DATA EXCERPTS Block Start
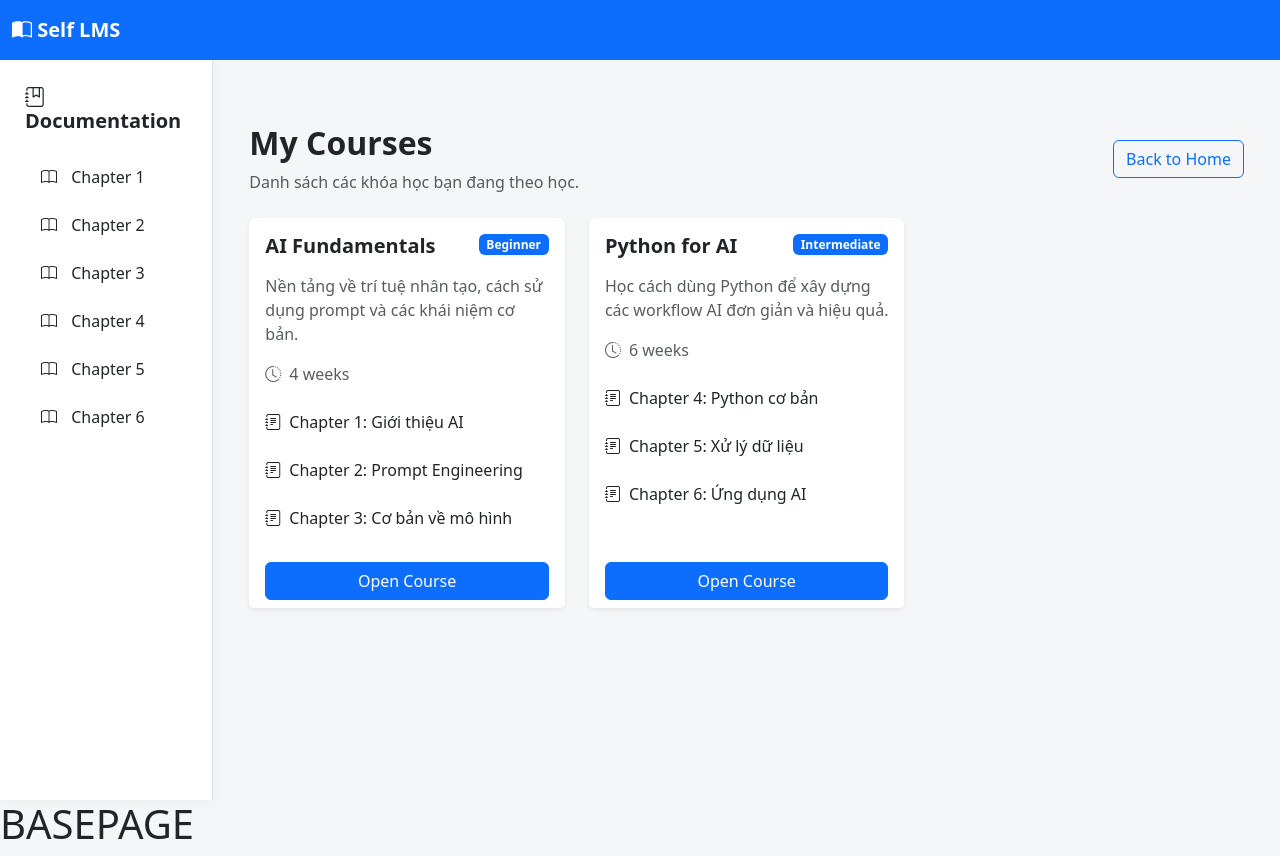
After one commit to sangvu01/Self_LMS, a Django app: page /courses in a window 1280 px wide. The commit adds this page. Run offline with Django 5.2, Linux system fonts and the light colour scheme.

Commit message:
Add Courses UI

```diff
--- /dev/null
+++ b/Self_LMS/handbook/templates/courses.html
@@ -0,0 +1,44 @@
+{% extends 'base.html' %}
+
+{% block title %}My Courses{% endblock %}
+
+{% block content %}
+<div class="p-4">
+    <div class="d-flex justify-content-between align-items-center mb-4">
+        <div>
+            <h2 class="fw-bold mb-2">My Courses</h2>
+            <p class="text-muted mb-0">Danh sách các khóa học bạn đang theo học.</p>
+        </div>
+        <a href="{% url 'home' %}" class="btn btn-outline-primary">Back to Home</a>
+    </div>
+
+    <div class="row g-4">
+        {% for course in courses %}
+        <div class="col-md-6 col-xl-4">
+            <div class="card h-100 shadow-sm border-0">
+                <div class="card-body">
+                    <div class="d-flex justify-content-between align-items-start mb-3">
+                        <h5 class="card-title fw-bold mb-0">{{ course.title }}</h5>
+                        <span class="badge bg-primary">{{ course.level }}</span>
+                    </div>
+                    <p class="card-text text-muted">{{ course.description }}</p>
+                    <div class="mb-3 text-sm text-muted">
+                        <i class="bi bi-clock-history me-2"></i>{{ course.duration }}
+                    </div>
+                    <ul class="list-group list-group-flush">
+                        {% for chapter in course.chapters %}
+                        <li class="list-group-item px-0">
+                            <i class="bi bi-journal-text me-2"></i>{{ chapter.title }}
+                        </li>
+                        {% endfor %}
+                    </ul>
+                </div>
+                <div class="card-footer bg-white border-0 pt-0">
+                    <a href="{% url 'course_detail' course.slug %}" class="btn btn-primary w-100">Open Course</a>
+                </div>
+            </div>
+        </div>
+        {% endfor %}
+    </div>
+</div>
+{% endblock %}
--- a/Self_LMS/handbook/templates/home.html
+++ b/Self_LMS/handbook/templates/home.html
@@ -21,7 +21,7 @@
         <div class="container">
             <h1 class="display-3 fw-bold mb-4">Welcome to FPT's AI traning</h1>
             <p class="lead fs-4 mb-5">Your collaborative knowledge platform starts here.</p>
-            <a href="{% url 'base' %}" class="btn btn-light btn-lg px-5">Go to Admin Dashboard</a>
+            <a href="{% url 'courses' %}" class="btn btn-light btn-lg px-5">My Courses</a>
         </div>
     </section>
 
--- a/Self_LMS/handbook/urls.py
+++ b/Self_LMS/handbook/urls.py
@@ -7,6 +7,10 @@ urlpatterns = [
     path('', views.home, name = "home"),
 
     path('base', views.base, name = 'base'),
+
+    path('courses', views.courses, name='courses'),
+
+    path('courses/<slug:course_slug>/', views.course_detail, name='course_detail'),
 
     path('c1', views.c1, name = 'c1'),
 
--- a/Self_LMS/handbook/views.py
+++ b/Self_LMS/handbook/views.py
@@ -1,42 +1,84 @@
+from django.http import Http404
 from django.shortcuts import render
 
-# Create your views here.
-# <<<<<<< HEAD
-# =======
+COURSES = [
+    {
+        "slug": "ai-fundamentals",
+        "title": "AI Fundamentals",
+        "description": "Nền tảng về trí tuệ nhân tạo, cách sử dụng prompt và các khái niệm cơ bản.",
+        "duration": "4 weeks",
+        "level": "Beginner",
+        "chapters": [
+            {"title": "Chapter 1: Giới thiệu AI", "route": "c1"},
+            {"title": "Chapter 2: Prompt Engineering", "route": "c2"},
+            {"title": "Chapter 3: Cơ bản về mô hình", "route": "c3"},
+        ],
+    },
+    {
+        "slug": "python-for-ai",
+        "title": "Python for AI",
+        "description": "Học cách dùng Python để xây dựng các workflow AI đơn giản và hiệu quả.",
+        "duration": "6 weeks",
+        "level": "Intermediate",
+        "chapters": [
+            {"title": "Chapter 4: Python cơ bản", "route": "c4"},
+            {"title": "Chapter 5: Xử lý dữ liệu", "route": "c5"},
+            {"title": "Chapter 6: Ứng dụng AI", "route": "c6"},
+        ],
+    },
+]
+
+
 def home(req):
     return render(req, 'home.html')
+
 
 def base(req):
     return render(req, 'base.html')
 
+
+def courses(req):
+    return render(req, 'courses.html', {"courses": COURSES})
+
+
+def course_detail(req, course_slug):
+    course = next((item for item in COURSES if item["slug"] == course_slug), None)
+    if course is None:
+        raise Http404("Course not found")
+    return render(req, 'course_detail.html', {"course": course})
+
+
 def c1(req):
-    return render(req, 'docs/chap1.html',{
-        "page" : "c1"
+    return render(req, 'docs/chap1.html', {
+        "page": "c1"
     })
 
+
 def c2(req):
-    return render(req, 'docs/chap2.html',{
-        "page" : "c2"
+    return render(req, 'docs/chap2.html', {
+        "page": "c2"
     })
 
+
 def c3(req):
-    return render(req, 'docs/chap3.html',{
-        "page" : "c3"
+    return render(req, 'docs/chap3.html', {
+        "page": "c3"
     })
 
+
 def c4(req):
-    return render(req, 'docs/chap4.html',{
-        "page" : "c4"
+    return render(req, 'docs/chap4.html', {
+        "page": "c4"
     })
 
+
 def c5(req):
-    return render(req, 'docs/chap5.html',{
-        "page" : "c5"
+    return render(req, 'docs/chap5.html', {
+        "page": "c5"
     })
 
+
 def c6(req):
-    return render(req, 'docs/chap6.html',{
-        "page" : "c6"
+    return render(req, 'docs/chap6.html', {
+        "page": "c6"
     })
-
-# >>>>>>> feature/documents
```
Also changed, not shown: Self_LMS/handbook/templates/course_detail.html (added, +32 -0 lines).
DATA EXCERPTS Block End
**TASK INSTRUCTIONS**
Every record must be set down again exactly; pictures do not belong in the copy.

**ANSWER SPACE**
After one commit to sangvu01/Self_LMS, a Django app: page /courses in a window 1280 px wide. The commit adds this page. Run offline with Django 5.2, Linux system fonts and the light colour scheme.

Commit message:
Add Courses UI

```diff
--- /dev/null
+++ b/Self_LMS/handbook/templates/courses.html
@@ -0,0 +1,44 @@
+{% extends 'base.html' %}
+
+{% block title %}My Courses{% endblock %}
+
+{% block content %}
+<div class="p-4">
+    <div class="d-flex justify-content-between align-items-center mb-4">
+        <div>
+            <h2 class="fw-bold mb-2">My Courses</h2>
+            <p class="text-muted mb-0">Danh sách các khóa học bạn đang theo học.</p>
+        </div>
+        <a href="{% url 'home' %}" class="btn btn-outline-primary">Back to Home</a>
+    </div>
+
+    <div class="row g-4">
+        {% for course in courses %}
+        <div class="col-md-6 col-xl-4">
+            <div class="card h-100 shadow-sm border-0">
+                <div class="card-body">
+                    <div class="d-flex justify-content-between align-items-start mb-3">
+                        <h5 class="card-title fw-bold mb-0">{{ course.title }}</h5>
+                        <span class="badge bg-primary">{{ course.level }}</span>
+                    </div>
+                    <p class="card-text text-muted">{{ course.description }}</p>
+                    <div class="mb-3 text-sm text-muted">
+                        <i class="bi bi-clock-history me-2"></i>{{ course.duration }}
+                    </div>
+                    <ul class="list-group list-group-flush">
+                        {% for chapter in course.chapters %}
+                        <li class="list-group-item px-0">
+                            <i class="bi bi-journal-text me-2"></i>{{ chapter.title }}
+                        </li>
+                        {% endfor %}
+                    </ul>
+                </div>
+                <div class="card-footer bg-white border-0 pt-0">
+                    <a href="{% url 'course_detail' course.slug %}" class="btn btn-primary w-100">Open Course</a>
+                </div>
+            </div>
+        </div>
+        {% endfor %}
+    </div>
+</div>
+{% endblock %}
--- a/Self_LMS/handbook/templates/home.html
+++ b/Self_LMS/handbook/templates/home.html
@@ -21,7 +21,7 @@
         <div class="container">
             <h1 class="display-3 fw-bold mb-4">Welcome to FPT's AI traning</h1>
             <p class="lead fs-4 mb-5">Your collaborative knowledge platform starts here.</p>
-            <a href="{% url 'base' %}" class="btn btn-light btn-lg px-5">Go to Admin Dashboard</a>
+            <a href="{% url 'courses' %}" class="btn btn-light btn-lg px-5">My Courses</a>
         </div>
     </section>
 
--- a/Self_LMS/handbook/urls.py
+++ b/Self_LMS/handbook/urls.py
@@ -7,6 +7,10 @@ urlpatterns = [
     path('', views.home, name = "home"),
 
     path('base', views.base, name = 'base'),
+
+    path('courses', views.courses, name='courses'),
+
+    path('courses/<slug:course_slug>/', views.course_detail, name='course_detail'),
 
     path('c1', views.c1, name = 'c1'),
 
--- a/Self_LMS/handbook/views.py
+++ b/Self_LMS/handbook/views.py
@@ -1,42 +1,84 @@
+from django.http import Http404
 from django.shortcuts import render
 
-# Create your views here.
-# <<<<<<< HEAD
-# =======
+COURSES = [
+    {
+        "slug": "ai-fundamentals",
+        "title": "AI Fundamentals",
+        "description": "Nền tảng về trí tuệ nhân tạo, cách sử dụng prompt và các khái niệm cơ bản.",
+        "duration": "4 weeks",
+        "level": "Beginner",
+        "chapters": [
+            {"title": "Chapter 1: Giới thiệu AI", "route": "c1"},
+            {"title": "Chapter 2: Prompt Engineering", "route": "c2"},
+            {"title": "Chapter 3: Cơ bản về mô hình", "route": "c3"},
+        ],
+    },
+    {
+        "slug": "python-for-ai",
+        "title": "Python for AI",
+        "description": "Học cách dùng Python để xây dựng các workflow AI đơn giản và hiệu quả.",
+        "duration": "6 weeks",
+        "level": "Intermediate",
+        "chapters": [
+            {"title": "Chapter 4: Python cơ bản", "route": "c4"},
+            {"title": "Chapter 5: Xử lý dữ liệu", "route": "c5"},
+            {"title": "Chapter 6: Ứng dụng AI", "route": "c6"},
+        ],
+    },
+]
+
+
 def home(req):
     return render(req, 'home.html')
+
 
 def base(req):
     return render(req, 'base.html')
 
+
+def courses(req):
+    return render(req, 'courses.html', {"courses": COURSES})
+
+
+def course_detail(req, course_slug):
+    course = next((item for item in COURSES if item["slug"] == course_slug), None)
+    if course is None:
+        raise Http404("Course not found")
+    return render(req, 'course_detail.html', {"course": course})
+
+
 def c1(req):
-    return render(req, 'docs/chap1.html',{
-        "page" : "c1"
+    return render(req, 'docs/chap1.html', {
+        "page": "c1"
     })
 
+
 def c2(req):
-    return render(req, 'docs/chap2.html',{
-        "page" : "c2"
+    return render(req, 'docs/chap2.html', {
+        "page": "c2"
     })
 
+
 def c3(req):
-    return render(req, 'docs/chap3.html',{
-        "page" : "c3"
+    return render(req, 'docs/chap3.html', {
+        "page": "c3"
     })
 
+
 def c4(req):
-    return render(req, 'docs/chap4.html',{
-        "page" : "c4"
+    return render(req, 'docs/chap4.html', {
+        "page": "c4"
     })
 
+
 def c5(req):
-    return render(req, 'docs/chap5.html',{
-        "page" : "c5"
+    return render(req, 'docs/chap5.html', {
+        "page": "c5"
     })
 
+
 def c6(req):
-    return render(req, 'docs/chap6.html',{
-        "page" : "c6"
+    return render(req, 'docs/chap6.html', {
+        "page": "c6"
     })
-
-# >>>>>>> feature/documents
```
Also changed, not shown: Self_LMS/handbook/templates/course_detail.html (added, +32 -0 lines).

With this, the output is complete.